### Problem
Could you return every line of the material that contains the word "diff"?

### Records shown
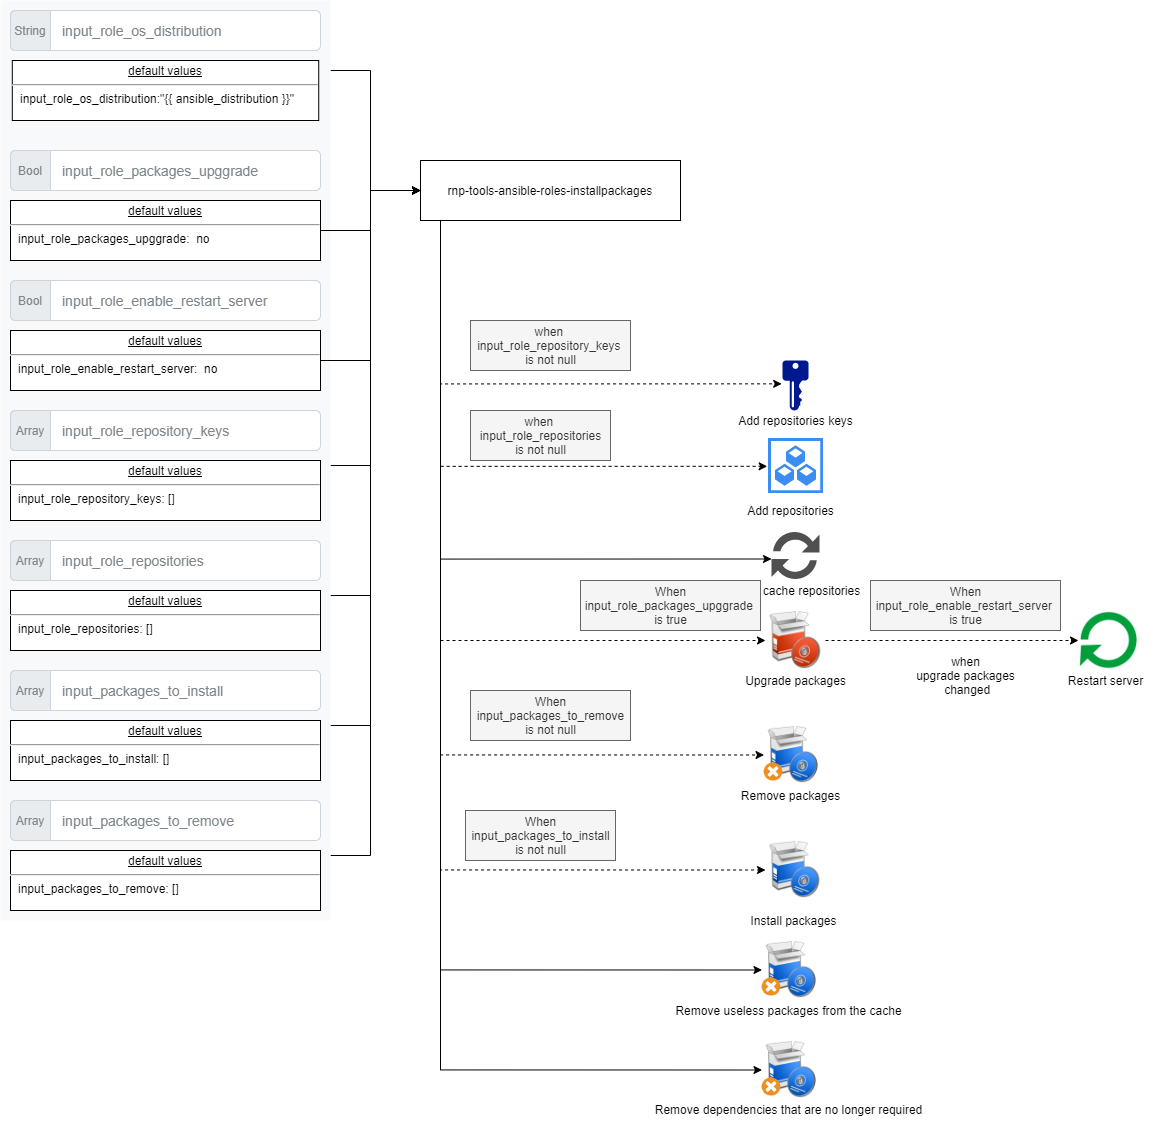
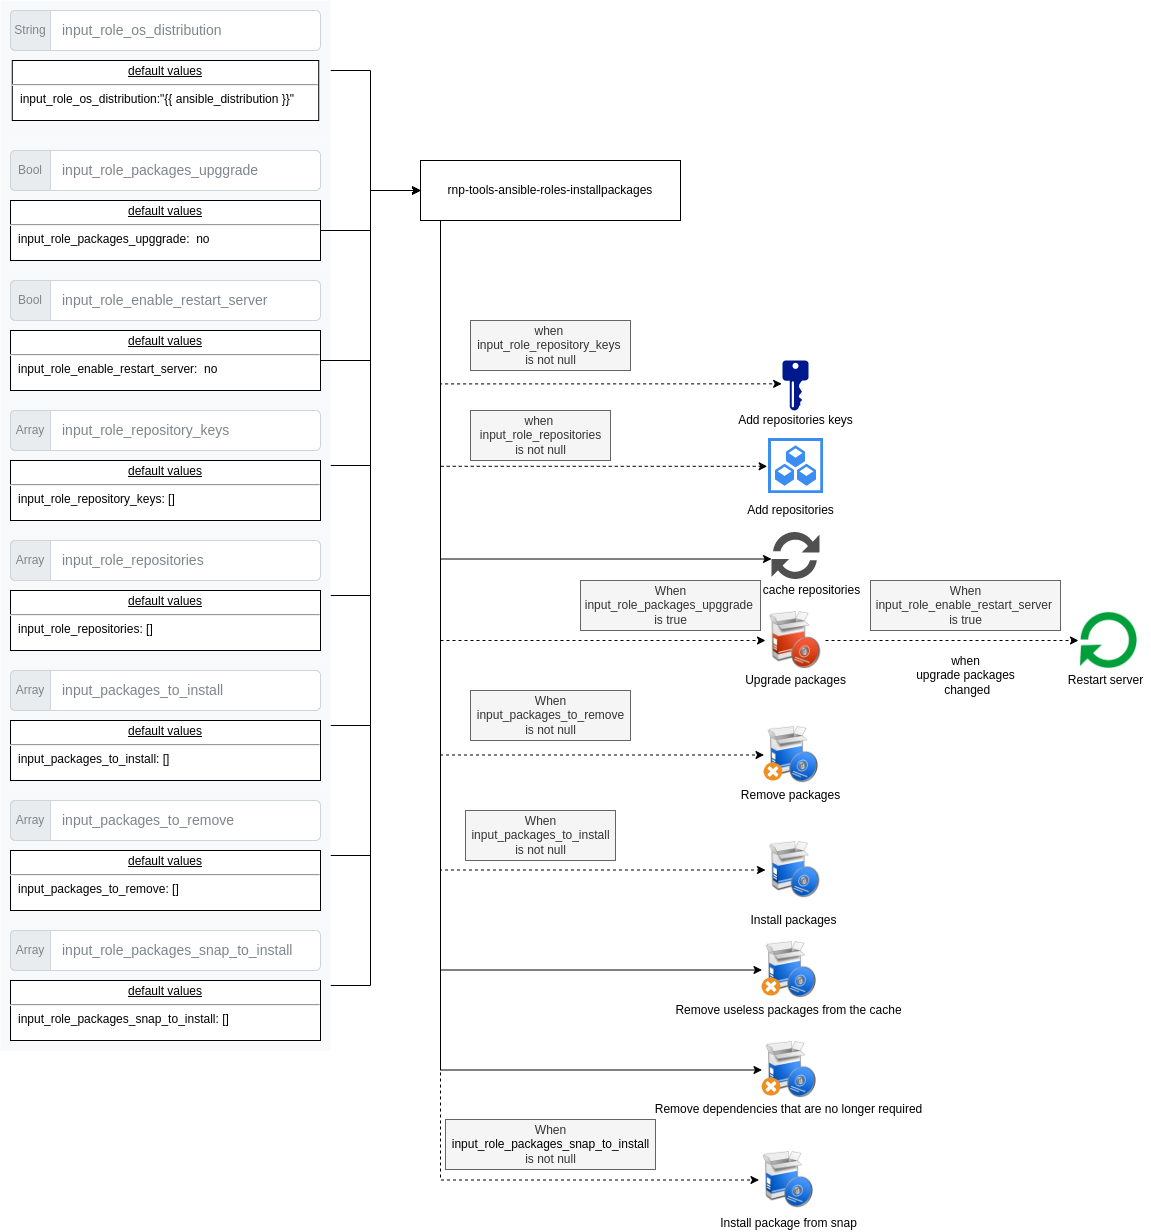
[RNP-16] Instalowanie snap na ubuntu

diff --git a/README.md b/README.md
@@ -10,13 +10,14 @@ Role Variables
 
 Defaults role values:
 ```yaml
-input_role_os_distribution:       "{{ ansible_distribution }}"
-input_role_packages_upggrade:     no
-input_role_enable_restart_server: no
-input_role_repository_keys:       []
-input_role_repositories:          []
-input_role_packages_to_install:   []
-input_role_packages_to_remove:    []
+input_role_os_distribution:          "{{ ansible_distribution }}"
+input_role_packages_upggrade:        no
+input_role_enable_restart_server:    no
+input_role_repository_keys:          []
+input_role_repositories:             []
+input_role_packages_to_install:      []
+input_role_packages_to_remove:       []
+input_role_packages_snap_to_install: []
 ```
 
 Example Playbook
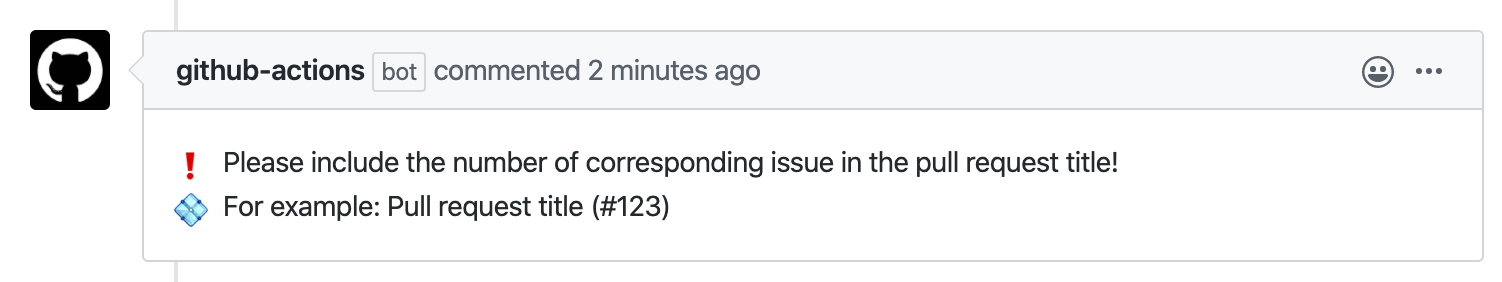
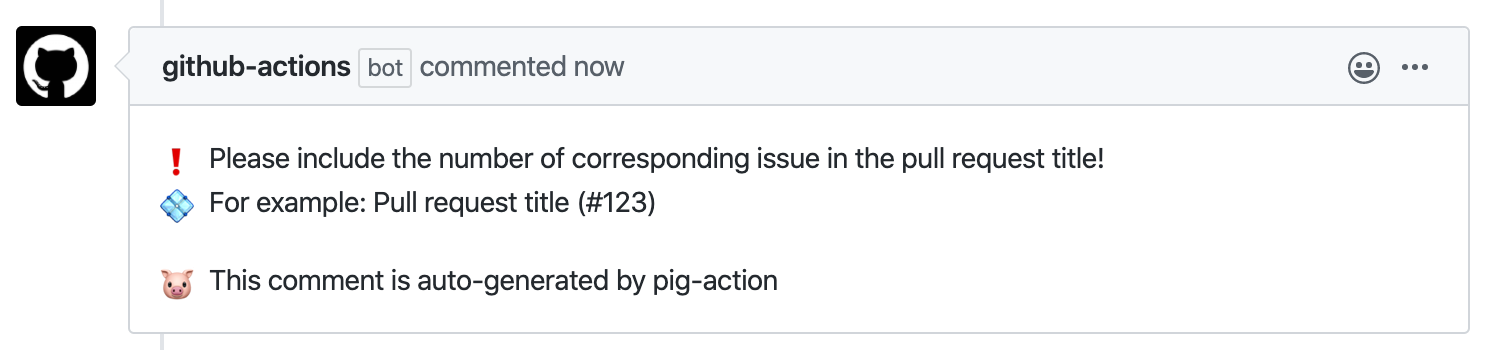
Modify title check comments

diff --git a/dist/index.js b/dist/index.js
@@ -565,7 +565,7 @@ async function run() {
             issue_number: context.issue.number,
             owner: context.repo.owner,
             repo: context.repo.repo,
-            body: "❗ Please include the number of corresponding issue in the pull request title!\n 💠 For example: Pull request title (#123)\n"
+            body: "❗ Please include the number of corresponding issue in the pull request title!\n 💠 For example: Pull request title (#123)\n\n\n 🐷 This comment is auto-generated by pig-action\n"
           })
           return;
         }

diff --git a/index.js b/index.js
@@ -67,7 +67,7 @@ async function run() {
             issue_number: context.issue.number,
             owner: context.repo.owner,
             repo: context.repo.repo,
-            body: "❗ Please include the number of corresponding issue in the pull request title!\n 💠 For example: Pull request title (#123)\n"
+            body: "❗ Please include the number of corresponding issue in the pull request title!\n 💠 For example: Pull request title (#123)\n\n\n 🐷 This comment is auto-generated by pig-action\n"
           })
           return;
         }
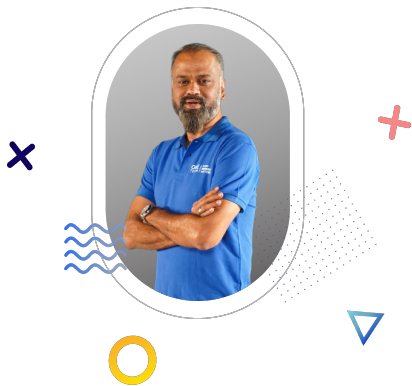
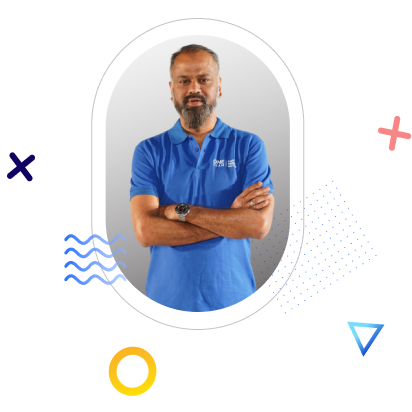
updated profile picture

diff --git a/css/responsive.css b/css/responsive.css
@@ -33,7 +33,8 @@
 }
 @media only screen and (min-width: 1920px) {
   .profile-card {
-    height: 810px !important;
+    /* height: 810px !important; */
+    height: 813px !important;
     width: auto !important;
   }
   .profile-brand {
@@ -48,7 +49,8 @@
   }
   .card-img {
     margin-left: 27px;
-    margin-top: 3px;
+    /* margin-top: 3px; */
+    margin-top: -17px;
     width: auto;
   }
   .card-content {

### Your response
diff --git a/README.md b/README.md
diff --git a/dist/index.js b/dist/index.js
diff --git a/index.js b/index.js
diff --git a/css/responsive.css b/css/responsive.css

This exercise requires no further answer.